Task — Retype the following data exactly, but leave its pictures out.

The input —
■ ■ ■ ■ ■ ■ ■

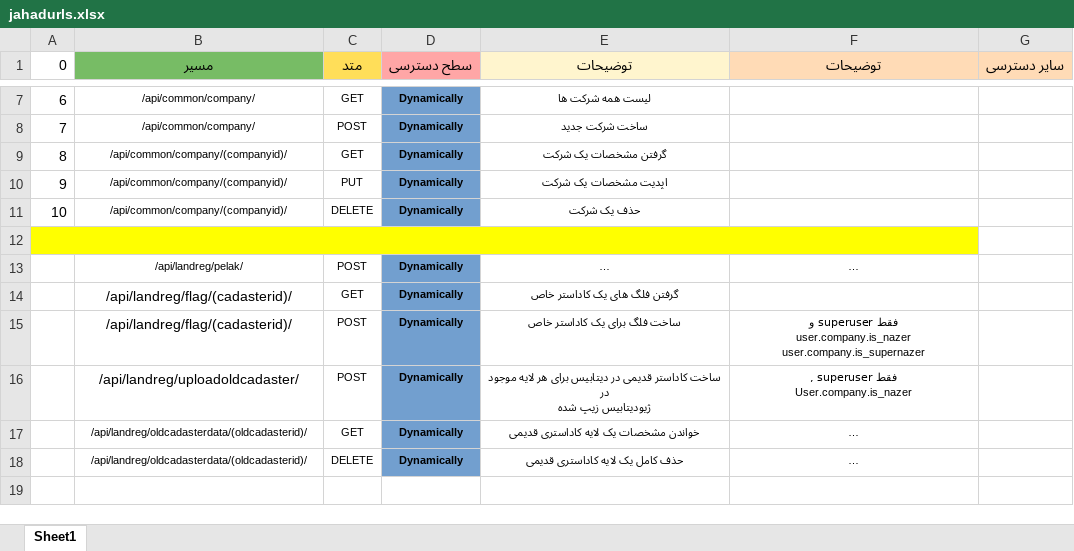
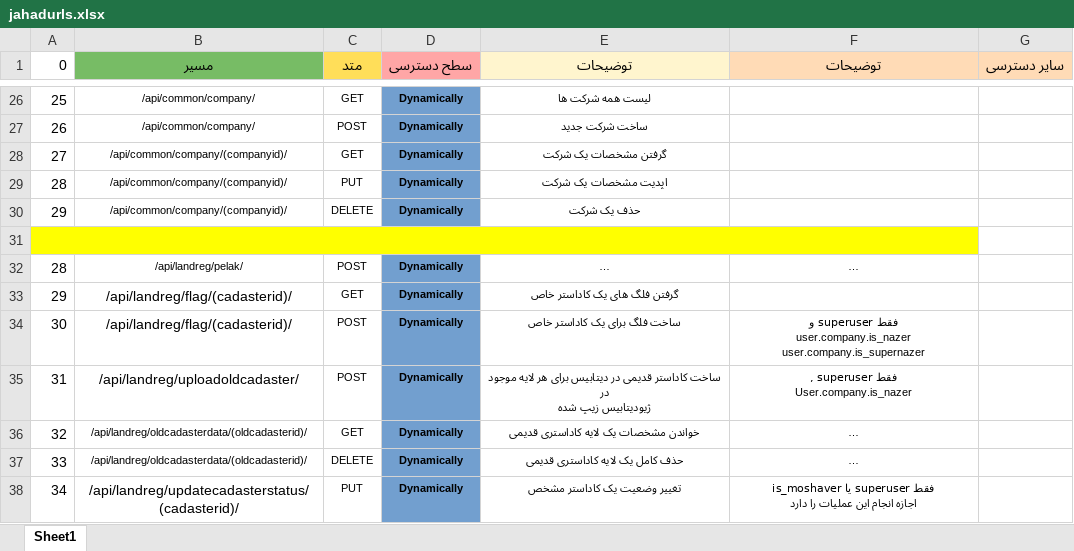
Before and after one commit to jazijazi/jahadchecker, an Excel workbook: jahadurls.xlsx, sheet Sheet1, drawn as a sheet; only a part is shown, gaps mark what is left out; long unchanged cells end in …; values as stored, in another font and other column widths than the file's, no borders; addresses are those after the commit; ↵ is a line break in a cell; the diff covers the shown part only; the diff names each change by its address in the sheet, - before the commit and + after, or states it on an @@ line.

```diff
--- a/jahadurls.xlsx (sheet Sheet1)
+++ b/jahadurls.xlsx (sheet Sheet1)
-A26 (0): 6
+A26 (0): 25
-A27 (0): 7
+A27 (0): 26
-A28 (0): 8
+A28 (0): 27
-A29 (0): 9
+A29 (0): 28
-A30 (0): 10
+A30 (0): 29
-A32 (0): (empty)
+A32 (0): 28
-A33 (0): (empty)
+A33 (0): 29
-A34 (0): (empty)
+A34 (0): 30
-A35 (0): (empty)
+A35 (0): 31
-A36 (0): (empty)
+A36 (0): 32
-A37 (0): (empty)
+A37 (0): 33
+row 38: 34 | /api/landreg/updatecadasterstatus/(cadasterid)/ | PUT | Dynamically | تغییر وضعیت یک کاداستر مشخص | فقط superuser یا is_moshaver ↵ اجازه انجام این عملیات را دارد
```
Also changed, not shown: 19 added rows elsewhere in this sheet, 6 other files.
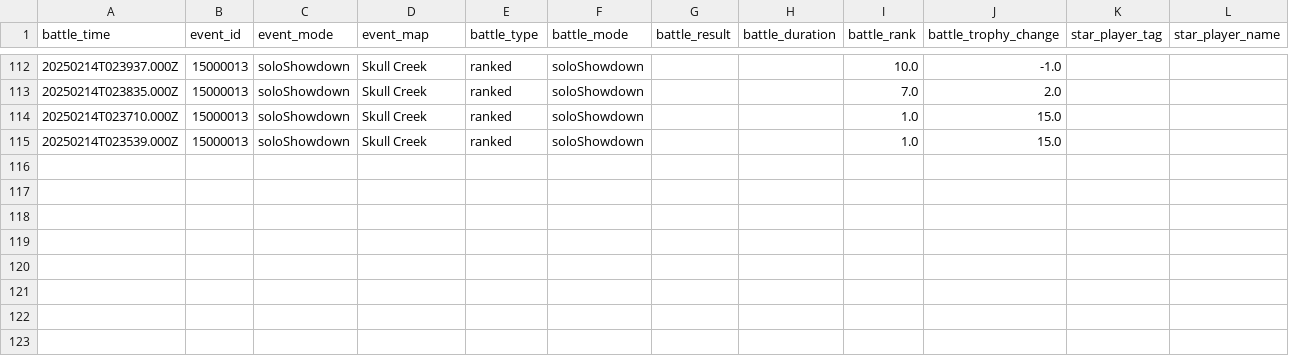
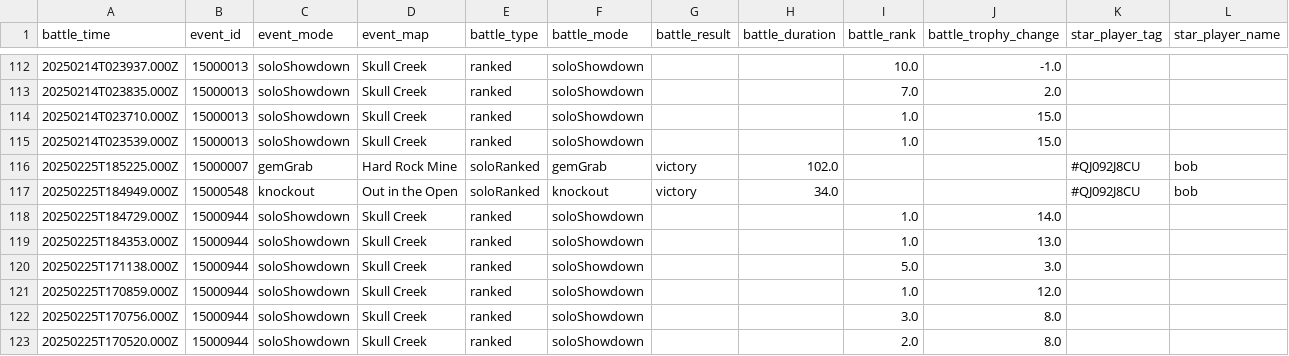
Before and after one commit to connorli18/brawl-stats, a CSV file: created-logs-per-player/QJ092J8CU-battle-log-custom.csv, drawn as a sheet; only a part is shown, gaps mark what is left out; rows hold the shown columns only; the diff names each change by its address in the sheet, - before the commit and + after, or states it on an @@ line.

```diff
--- a/created-logs-per-player/QJ092J8CU-battle-log-custom.csv
+++ b/created-logs-per-player/QJ092J8CU-battle-log-custom.csv
+row 116: 20250225T185225.000Z | 15000007 | gemGrab | Hard Rock Mine | soloRanked | gemGrab | victory | 102.0 |  |  | #QJ092J8CU | bob
+row 117: 20250225T184949.000Z | 15000548 | knockout | Out in the Open | soloRanked | knockout | victory | 34.0 |  |  | #QJ092J8CU | bob
+row 118: 20250225T184729.000Z | 15000944 | soloShowdown | Skull Creek | ranked | soloShowdown |  |  | 1.0 | 14.0
+row 119: 20250225T184353.000Z | 15000944 | soloShowdown | Skull Creek | ranked | soloShowdown |  |  | 1.0 | 13.0
+row 120: 20250225T171138.000Z | 15000944 | soloShowdown | Skull Creek | ranked | soloShowdown |  |  | 5.0 | 3.0
+row 121: 20250225T170859.000Z | 15000944 | soloShowdown | Skull Creek | ranked | soloShowdown |  |  | 1.0 | 12.0
+row 122: 20250225T170756.000Z | 15000944 | soloShowdown | Skull Creek | ranked | soloShowdown |  |  | 3.0 | 8.0
+row 123: 20250225T170520.000Z | 15000944 | soloShowdown | Skull Creek | ranked | soloShowdown |  |  | 2.0 | 8.0
```
Also changed, not shown: created-logs-per-player/2898CGQUU-battle-log-custom.csv, created-logs-per-player/2LV0PLP8G-battle-log-custom.csv, 25 other files.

■ ■ ■ ■ ■ ■ ■

Response area —
Before and after one commit to jazijazi/jahadchecker, an Excel workbook: jahadurls.xlsx, sheet Sheet1, drawn as a sheet; only a part is shown, gaps mark what is left out; long unchanged cells end in …; values as stored, in another font and other column widths than the file's, no borders; addresses are those after the commit; ↵ is a line break in a cell; the diff covers the shown part only; the diff names each change by its address in the sheet, - before the commit and + after, or states it on an @@ line.

```diff
--- a/jahadurls.xlsx (sheet Sheet1)
+++ b/jahadurls.xlsx (sheet Sheet1)
-A26 (0): 6
+A26 (0): 25
-A27 (0): 7
+A27 (0): 26
-A28 (0): 8
+A28 (0): 27
-A29 (0): 9
+A29 (0): 28
-A30 (0): 10
+A30 (0): 29
-A32 (0): (empty)
+A32 (0): 28
-A33 (0): (empty)
+A33 (0): 29
-A34 (0): (empty)
+A34 (0): 30
-A35 (0): (empty)
+A35 (0): 31
-A36 (0): (empty)
+A36 (0): 32
-A37 (0): (empty)
+A37 (0): 33
+row 38: 34 | /api/landreg/updatecadasterstatus/(cadasterid)/ | PUT | Dynamically | تغییر وضعیت یک کاداستر مشخص | فقط superuser یا is_moshaver ↵ اجازه انجام این عملیات را دارد
```
Also changed, not shown: 19 added rows elsewhere in this sheet, 6 other files.
Before and after one commit to connorli18/brawl-stats, a CSV file: created-logs-per-player/QJ092J8CU-battle-log-custom.csv, drawn as a sheet; only a part is shown, gaps mark what is left out; rows hold the shown columns only; the diff names each change by its address in the sheet, - before the commit and + after, or states it on an @@ line.

```diff
--- a/created-logs-per-player/QJ092J8CU-battle-log-custom.csv
+++ b/created-logs-per-player/QJ092J8CU-battle-log-custom.csv
+row 116: 20250225T185225.000Z | 15000007 | gemGrab | Hard Rock Mine | soloRanked | gemGrab | victory | 102.0 |  |  | #QJ092J8CU | bob
+row 117: 20250225T184949.000Z | 15000548 | knockout | Out in the Open | soloRanked | knockout | victory | 34.0 |  |  | #QJ092J8CU | bob
+row 118: 20250225T184729.000Z | 15000944 | soloShowdown | Skull Creek | ranked | soloShowdown |  |  | 1.0 | 14.0
+row 119: 20250225T184353.000Z | 15000944 | soloShowdown | Skull Creek | ranked | soloShowdown |  |  | 1.0 | 13.0
+row 120: 20250225T171138.000Z | 15000944 | soloShowdown | Skull Creek | ranked | soloShowdown |  |  | 5.0 | 3.0
+row 121: 20250225T170859.000Z | 15000944 | soloShowdown | Skull Creek | ranked | soloShowdown |  |  | 1.0 | 12.0
+row 122: 20250225T170756.000Z | 15000944 | soloShowdown | Skull Creek | ranked | soloShowdown |  |  | 3.0 | 8.0
+row 123: 20250225T170520.000Z | 15000944 | soloShowdown | Skull Creek | ranked | soloShowdown |  |  | 2.0 | 8.0
```
Also changed, not shown: created-logs-per-player/2898CGQUU-battle-log-custom.csv, created-logs-per-player/2LV0PLP8G-battle-log-custom.csv, 25 other files.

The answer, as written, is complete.